shovelhead's picture

Just give everyone in the hospital barbiturates and keep em quiet until they get it fixed.

No problem.

Urban Redneck's picture

I have observed the over prescription of painkillers almost as placebo to be standard practice in US hospitals already.  Pain is the body's way of saying something is wrong and needs to be fixed.  My experience with the UK is limited to more serious stuff, due to a smaller circle of friends/acquaintances, and the fact that no one comes to the abrasive American asshole with their personal medical problems unless they are really close friends or it's really serious and life threatening.

chiaroscuro's picture

All this trouble and much more could be averted with a return to simple, elegant pen and paper.

Urban Redneck's picture

And some xerox machines to backup the pen & paper (that carbonless shit faces over time and tears easily)... perhaps that could provide jobs for some of those "it specialists" since they really are just egotistical glorified and overpaid "repair men"  -  who never learned the difference between taking pride in your work, and taking it too far.

What's weird is that my handwriting is as bad as a doctor's, and everyone knows how bad my typing is... so there has to be a MOUNTAIN of evidence now of people checking the "wrong" box... nothing but food/fees for the lawyers and food/outrage for the politicians,  people are being put through hell now in order to provide basic sustenance for lower life forms.  

chiaroscuro's picture

Poor handwriting or not, I don’t believe electronic medical records arose out of concerns for patient safety. And the push for them didn’t come from doctors, nurses or patients. I suspect it started when the corporations that created EMRs grew weary of wooing the healthcare industry and decided their new product wasn’t making money fast enough consensually. So they teamed up with government muscle which naturally couldn’t pass up an opportunity for more regulation and prying into people’s private lives.

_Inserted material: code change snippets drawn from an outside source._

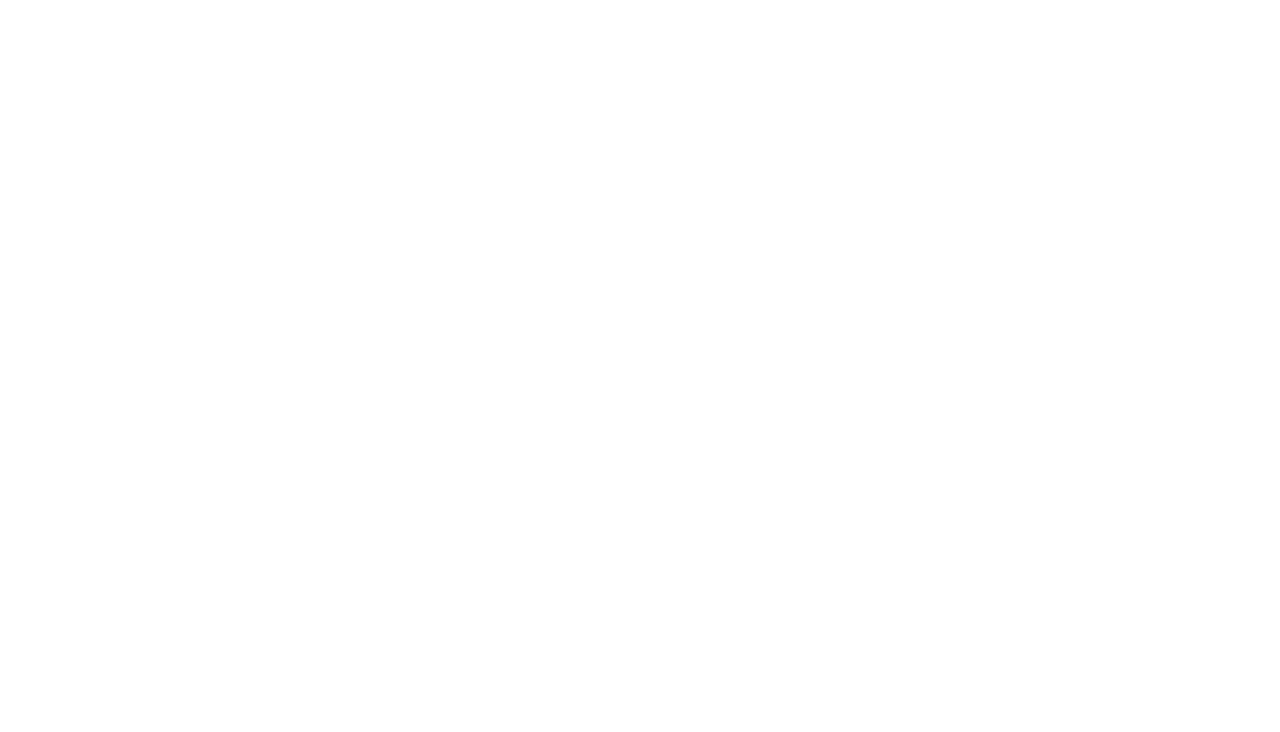
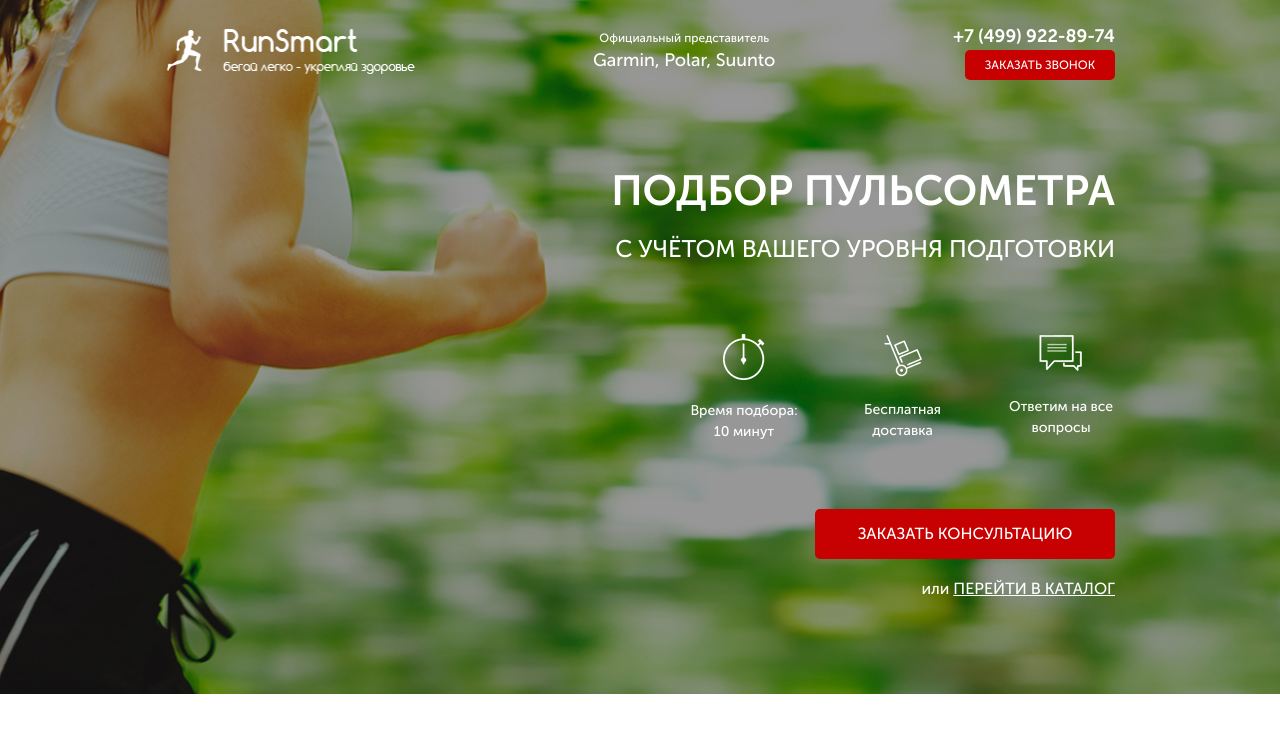
Before and after one commit to JuliaNick116/Pulse, a website: page src/index.html in a window 1280 px wide. Drawn offline with Linux system fonts and the light colour scheme.

Commit message:
first section

```diff
--- a/src/index.html
+++ b/src/index.html
@@ -10,6 +10,51 @@
     <title>Pulse</title>
 </head>
 <body>
+    <div class="promo">
+        <div class="container">
+            <header class="header">
+                <a href="#" class="header__logo">
+                    <img src="icons/logo.png" alt="logo">
+                </a>
+                <div class="header__official">
+                    Официальный представитель
+                    <span>Garmin, Polar, Suunto</span>
+                </div>
+                <div class="header__contacts">
+                    <a href="tel:+74999228974" class="header__phone">+7 (499) 922-89-74</a>
+                    <button class="button">заказать звонок</button>
+                </div>
+            </header>
 
+            <div class="promo__wrapper">
+                <h1 class="promo__header">Подбор пульсометра</h1>
+                <h2 class="promo__subheader">с учётом Вашего уровня подготовки</h2>
+
+                <div class="promo__icons">
+                    <div class="promo__icon">
+                        <img src="icons/pulse_icon_1.png" alt="timer">
+                        Время подбора:
+                        10 минут
+                    </div>
+                    <div class="promo__icon">
+                        <img src="icons/pulse_icon_2.png" alt="hand-cart">
+                        Бесплатная
+                        доставка
+                    </div>
+                    <div class="promo__icon">
+                        <img src="icons/pulse_icon_3.png" alt="messages">
+                        Ответим
+                        на все вопросы
+                    </div>
+                </div>
+
+                <button class="button button_main">заказать кОНСУЛЬТАЦИЮ</button>
+
+                <div class="promo__link">или
+                    <a href="#">ПЕРЕЙТИ В КАТАЛОГ</a>
+                </div>
+            </div>
+        </div>
+    </div>
 </body>
 </html>
--- /dev/null
+++ b/src/sass/blocks/_buttons.scss
@@ -0,0 +1,17 @@
+.button {
+    width: 150px;
+    height: 30px;
+    border-radius: 5px;
+    background-color: $main_color;
+    border: none;
+    font-size: 12px;
+    font-weight: 500;
+    text-transform: uppercase;
+    color: #ffffff;
+    &_main {
+        margin-top: 67px;
+        width: 300px;
+        height: 50px;
+        font-size: 16px;
+    }
+}
--- /dev/null
+++ b/src/sass/blocks/_header.scss
@@ -0,0 +1,36 @@
+.header {
+    display: flex;
+    justify-content: space-between;
+    align-items: center;
+    &__logo {
+        width: 250px;
+        img {
+            width: 100%;
+        }
+    }
+    &__official {
+        color: #ffffff;
+        font-size: 12px;
+        font-weight: 500;
+        text-align: center;
+        span {
+            display: block;
+            font-size: 18px;
+        }
+    }
+    &__contacts {
+        display: flex;
+        flex-direction: column;
+        align-items: flex-end;
+    }
+    &__phone {
+        display: block;
+        font-size: 18px;
+        font-weight: 700;
+        color: #ffffff;
+        &:hover {
+            color: #ffffff;
+            text-decoration: none;
+        }
+    }
+}
--- /dev/null
+++ b/src/sass/blocks/_promo.scss
@@ -0,0 +1,55 @@
+.promo {
+    min-height: 650px;
+    padding: 23px 0 93px 0;
+    background: url(../../img/bg/main_bg.jpg) center (center/cover) no-repeat;
+    &__wrapper {
+        display: flex;
+        flex-direction: column;
+        align-items: flex-end;
+        margin-top: 90px;
+    }
+    &__header {
+        font-size: 42px;
+        line-height: 42px;
+        font-weight: 700;
+        color: #ffffff;
+        text-transform: uppercase;
+    }
+    &__subheader {
+        margin-top: 17px;
+        font-size: 24px;
+        line-height: 24px;
+        font-weight: 500;
+        color: #ffffff;
+        text-transform: uppercase;
+    }
+    &__icons {
+        margin-top: 65px;
+        width: 425px;
+        display: flex;
+        justify-content: space-between;
+    }
+    &__icon {
+       width: 108px;
+       text-align: center;
+       font-size: 14px;
+       font-weight: 500;
+       color: #ffffff;
+       img {
+           display: block;
+           margin: 0 auto;
+           margin-bottom: 20px;
+       }
+    }
+    &__link {
+        margin-top: 18px;
+        color: #ffffff;
+        font-size: 16px;
+        font-weight: 500;
+        a {
+            color: #ffffff;
+            text-transform: uppercase;
+            text-decoration: underline;
+        }
+    }
+}
--- a/src/sass/style.scss
+++ b/src/sass/style.scss
@@ -1,6 +1,14 @@
+@import "base/variables";
+@import "base/mixins";
+@import 'blocks/promo';
+@import 'blocks/header';
+@import 'blocks/buttons';
+
 * {
     font-family: Museo Sans Cyrl, sans-serif;
 }
 
-@import "base/variables";
-@import "base/mixins";
+.container {
+    max-width: 950px;
+    margin: 0 auto;
+}
```
Also changed, not shown: package.json (+7 -1 lines), src/css/style.min.css, src/img/bg/main_bg.jpg (renamed from src/img/bg/first_bg.jpg).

That, in my opinion, is how we got screwed.

 

. . . _ _ _ . . .'s picture

Is that an XP window?

"...varias organizaciones que se ha llevado a cabo aprovechando una vulnerabilidad en Windows."

Probably.